Making waves with Behavioural Economics
The second in the Behavioural Economics Sparks series revealed how clients such as Barclays, Diageo and Swim England drive and embed insight within an organisation.
Behavioural Economics (BE) is having a research moment, with agencies and their clients using the approach with varying degrees of success. Recognising an increased interest in the subject, AQR recently presented an inspiring session looking at behavioural economics from a client perspective. Held in the magnificent Wallacespace Clerkenwell building, with wine, nibbles and plenty of networking opportunities, the session was introduced and hosted by the inimitable Crawford Hollingworth of The Behavioural Architects.
This session kicked off with Emma Williams from Barclays Premier explaining how embedding a behavioural economics framework in everything it does has reframed how it approaches research, bringing the customers way of thinking to the forefront of its decision-making process. This has not just influenced how Barclays talks about its products and communicates with its customers but has also led to an improvement in overall customer satisfaction and Net Promoter Scores.
Damian Stevenson from Swim England discussed how using
behavioural economics and making small changes to the way we
approach swimming can have big impact, helping reverse a longterm
declining trend in UK swimmers.
Christene McCauley from Diageo showed the way BE has changed how big organisations think about marketing challenges, influencing not just the research commissioned but also the overarching brand strategy. She illustrated this using a recent example from Baileys which, despite numerous projects to revitalise the brand, had until recently been in gradual decline. Its upturn in fortune was attributed to applying behavioural economic principles on top of existing deep-dive and exploratory work.
Drawing on his own wealth of expertise in the field, Crawford rounded up each talk with thoughtful questions and observations, before opening the discussion out to the room. A hugely insightful and energising session which offered valuable insight not just into the way that clients use research, but also how behavioural economics can provide a valuable framework to drive and embed insight within an organisation. AQR clearly has its finger on the pulse with current research trends and delivered two stimulating and valuable sessions on this topic

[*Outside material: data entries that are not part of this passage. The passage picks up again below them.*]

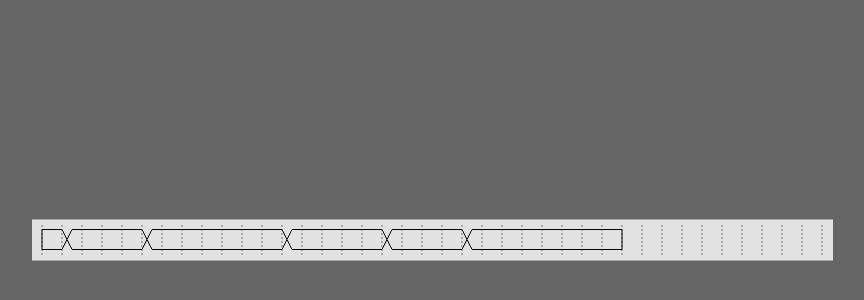
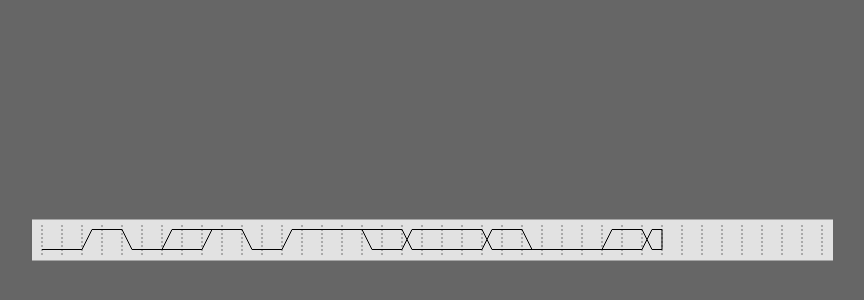
Before and after one commit to Highrs/wavy, a website with bundled scripts: page docs/index.html in a window 1280 px wide. Shown: the part 160-460 px from the top of the page, without its empty margins (208-1072 px from the left). Built offline with nearby package versions, Linux system fonts and the light colour scheme; a web font is replaced by a local one.

Commit message:
Base functionality based further

```diff
--- a/docs/colors.css
+++ b/docs/colors.css
@@ -23,5 +23,5 @@ html, body {
 .base {
   stroke-width: 1px;
   stroke: #000000;
-  fill: #e2e2e2;
+  fill: none;
 }
--- a/docs/combine.js
+++ b/docs/combine.js
@@ -32,25 +32,20 @@ const waveMaker = (waveIn) => {
 
 const complicator = (waveIn) => {
   let complicatedWave = [];
-  let waveElementCoutner = 0;
+  let waveElementCoutner = -1;
 
   console.log(waveIn.wave);
 
-  for (let i = 0; i <= waveIn.wave.length; i++) {
+  //initial sequencing
+  for (let i = 0; i < waveIn.wave.length; i++) {
+    // console.log('First loop ' + i + ' ' + waveIn.wave[i] + ' ' + waveElementCoutner);
     let baseWaveElement = waveIn.wave[i];
-    let startType = '';
-    let endType = '';
-    if (
-      (i === waveIn.wave.length)
-    ) {
-      endElement(complicatedWave[waveElementCoutner], 'end2E');
-      waveElementCoutner++;
-    } else {
-      switch(baseWaveElement) {
+    switch (baseWaveElement) {
+      case '.':
+        extend(complicatedWave[waveElementCoutner]);
+        break;
       case '0':
       case '1':
-
-          break;
       case '2':
       case '3':
       case '4':
@@ -59,64 +54,104 @@ const complicator = (waveIn) => {
       case '7':
       case '8':
       case '9':
-          if (i !== 0) {
-            endElement(complicatedWave[waveElementCoutner], 'end22');
+        // console.log('here');
+        createNew(
+          complicatedWave,
+          complicatedWave[waveElementCoutner] ?
+            complicatedWave[waveElementCoutner].leng +
+              complicatedWave[waveElementCoutner].hshift :
+            0,
+          baseWaveElement
+        );
         waveElementCoutner++;
+        break;
+      default: console.log('ERROR in first loop of complicator.');
     }
-          i === 0 ? startType = 'startS2' : startType = 'start22';
-          startNew(complicatedWave, waveElementCoutner, startType, baseWaveElement);
-          break;
-        case '.': extendLast(complicatedWave[waveElementCoutner]); break;
-        default: console.log('ERROR: No such case in complicator()');
-      }
+    // console.log(complicatedWave[waveElementCoutner]);
   }
 
+  // console.log(complicatedWave);
+  //start/end definer
+  for (let i = 0; i < complicatedWave.length; i++) {
+    // console.log('Second loop ' + i);
+    // console.log(complicatedWave[i]);
+    let waveElement = complicatedWave[i];
+    let waveStart = 'start';
+    let waveEnd = 'end';
+    switch(i) {
+      case 0:
+        switch(waveElement.type) {
+          case '2':
+            waveStart += 'S2';
+            waveEnd += waveElement.type + complicatedWave[i+1].type;
+            break;
+          default:
+            waveStart += waveElement.type + waveElement.type;
+            waveEnd += waveElement.type + waveElement.type;
+        }
+        break;
+      case complicatedWave.length - 1:
+        waveStart += complicatedWave[i-1].type + waveElement.type;
+        switch(waveElement.type) {
+          case '2':
+            waveEnd += '2E';
+            break;
+          default:
+            waveEnd += waveElement.type + waveElement.type;
+        }
+        break;
+      default:
+        waveStart +=
+          complicatedWave[i-1].type === '2' && complicatedWave[i].type !== '2' ?
+          waveElement.type + waveElement.type :
+          complicatedWave[i-1].type + waveElement.type;
+        switch(complicatedWave[i].type){
+          case '2':
+            waveEnd += waveElement.type + complicatedWave[i+1].type;
+            break;
+          default:
+            waveEnd += waveElement.type + waveElement.type;
+        }
+
+    }
+
+    complicatedWave[i].start = waveStart;
+    complicatedWave[i].end = waveEnd;
   }
 
   console.log(complicatedWave);
   return complicatedWave;
 };
 
-const startNew = (complicatedWave, waveElementCoutner, startType, waveType) => {
-  let horizontalShift =
-    complicatedWave[waveElementCoutner - 1] ?
-    complicatedWave[waveElementCoutner - 1].hshift + complicatedWave[waveElementCoutner - 1].leng :
-    0;
+const createNew = (complicatedWave, horizontalShift, waveType) => {
 
   complicatedWave.push({
-    type: ((waveType === 1 | waveType === 0) ? 0 : 2),
-    fill: ((waveType === 1 | waveType === 0) ? 'none' : waveType),
-    start: startType,
-    end: 'none',
+    type: ((waveType === '1' | waveType === '0') ? waveType : '2'),
+    start: '',
+    end: '',
     leng: 1,
     hshift: horizontalShift
   });
+
+  // return complicatedWave;
 };
 
-const extendLast = (complicatedWaveElemet) => {
+const extend = (complicatedWaveElemet) => {
   complicatedWaveElemet.leng++;
 };
 
-const endElement = (complicatedWaveElemet, endType) => {
-  // complicatedWaveElemet.leng++;
-  complicatedWaveElemet.end = endType;
-};
-
 const drawer = (complicatedWave) => {
+  let multiplier = 20;
 
   let line = ['g', tt(10, 20)];
 
   let grid = ['g', {}];
-  for (let i = 0; i < displayWidth; i = i + 20 ) {
+  for (let i = 0; i < displayWidth; i = i + multiplier ) {
     grid.push(['path', {d: skin.vertLine(i), class: 'grid'}]);
   }
 
-
-  let multiplier = 20;
   let drawnWave = ['g', {}];
-
   complicatedWave.map(e => {
-    // console.log(skin[e.start]() + skin[e.end]());
     drawnWave.push(
       ['path', {d: ( skin[e.start]((e.hshift) * multiplier) + skin[e.end]((e.hshift + e.leng) * multiplier) ), class: 'base'}]
     );
@@ -129,7 +164,7 @@ const drawer = (complicatedWave) => {
 
 const main = () => {
   let waveIn = {
-    wave: '22...2......6....5...2.......',
+    wave: '0.1.0.2.1.0.1.1.2.2...2.0.0.2.3',
     leng: 200,
     num: 10,
     per: 20
@@ -277,31 +312,60 @@ module.exports = {
     return 'M ' + hShift +', 15 L ' + hShift +', -15';
   },
 
-  start00: (hShift = 0) => {},
-  start01: (hShift = 0) => {},
-  start10: (hShift = 0) => {},
-  start11: (hShift = 0) => {},
+  start00: (hShift = 0) => {
+    return 'M '+(hShift)+', 10 L ';
+  },
+
+  start11: (hShift = 0) => {
+    return 'M '+(hShift)+', -10 L ';
+  },
+
+  start01: (hShift = 0) => {
+    return 'M '+(hShift)+', 10 L '+(hShift+10)+', -10 L';
+  },
+
+  start10: (hShift = 0) => {
+    return 'M '+(hShift)+', -10 L '+(hShift+10)+', 10 L';
+  },
+
+  end00: (hShift = 0) => {
+    return (hShift)+', 10';
+  },
+
+  end11: (hShift = 0) => {
+    return (hShift)+', -10';
+  },
+
   start02: (hShift = 0) => {
-    return 'M 0, -10 L 5, 10';
+    return 'M '+(hShift)+', 10 L '+(hShift+10)+', -10 L';
   },
+
   start12: (hShift = 0) => {
-
+    return 'M '+(hShift+10)+', 10 L '+(hShift)+', -10 L';
   },
 
   startS2: (hShift = 0) => {
-    return 'M '+(hShift)+', -10 L '+(hShift)+', 10';
+    return 'M '+(hShift)+', 10 L '+(hShift)+', -10 L';
   },
 
   start22: (hShift = 0) => {
-    return 'M '+(10+hShift)+', -10 L '+(5+hShift)+', 0 L '+(10+hShift)+', 10 L';
+    return 'M '+(10+hShift)+', 10 L '+(5+hShift)+', 0 L '+(10+hShift)+', -10 L';
+  },
+
+  end20: (hShift = 0) => {
+    return ' '+(hShift)+', -10 L '+(hShift+10)+', 10 Z';
+  },
+
+  end21: (hShift = 0) => {
+    return ' '+(hShift+10)+', -10 L '+(hShift)+', 10 Z';
   },
 
   end22: (hShift = 0) => {
-    return ' '+(hShift)+', 10 L '+(5+hShift)+', 0 L '+(hShift)+', -10 Z';
+    return ' '+(hShift)+', -10 L '+(5+hShift)+', 0 L '+(hShift)+', 10 Z';
   },
 
   end2E: (hShift = 0) => {
-    return ' '+(hShift)+', 10 L '+(hShift)+', -10 Z';
+    return ' '+(hShift)+', -10 L '+(hShift)+', 10 Z';
   }
 
 };
```
Also changed, not shown: main.js (+77 -42 lines), skin.js (+39 -10 lines). Lines whose indentation alone changed are shown as unchanged.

Research Manager, Vivid Research and Planning
This article was first published in InBrief magazine, April 2018
Copyright © Association for Qualitative Research, 2018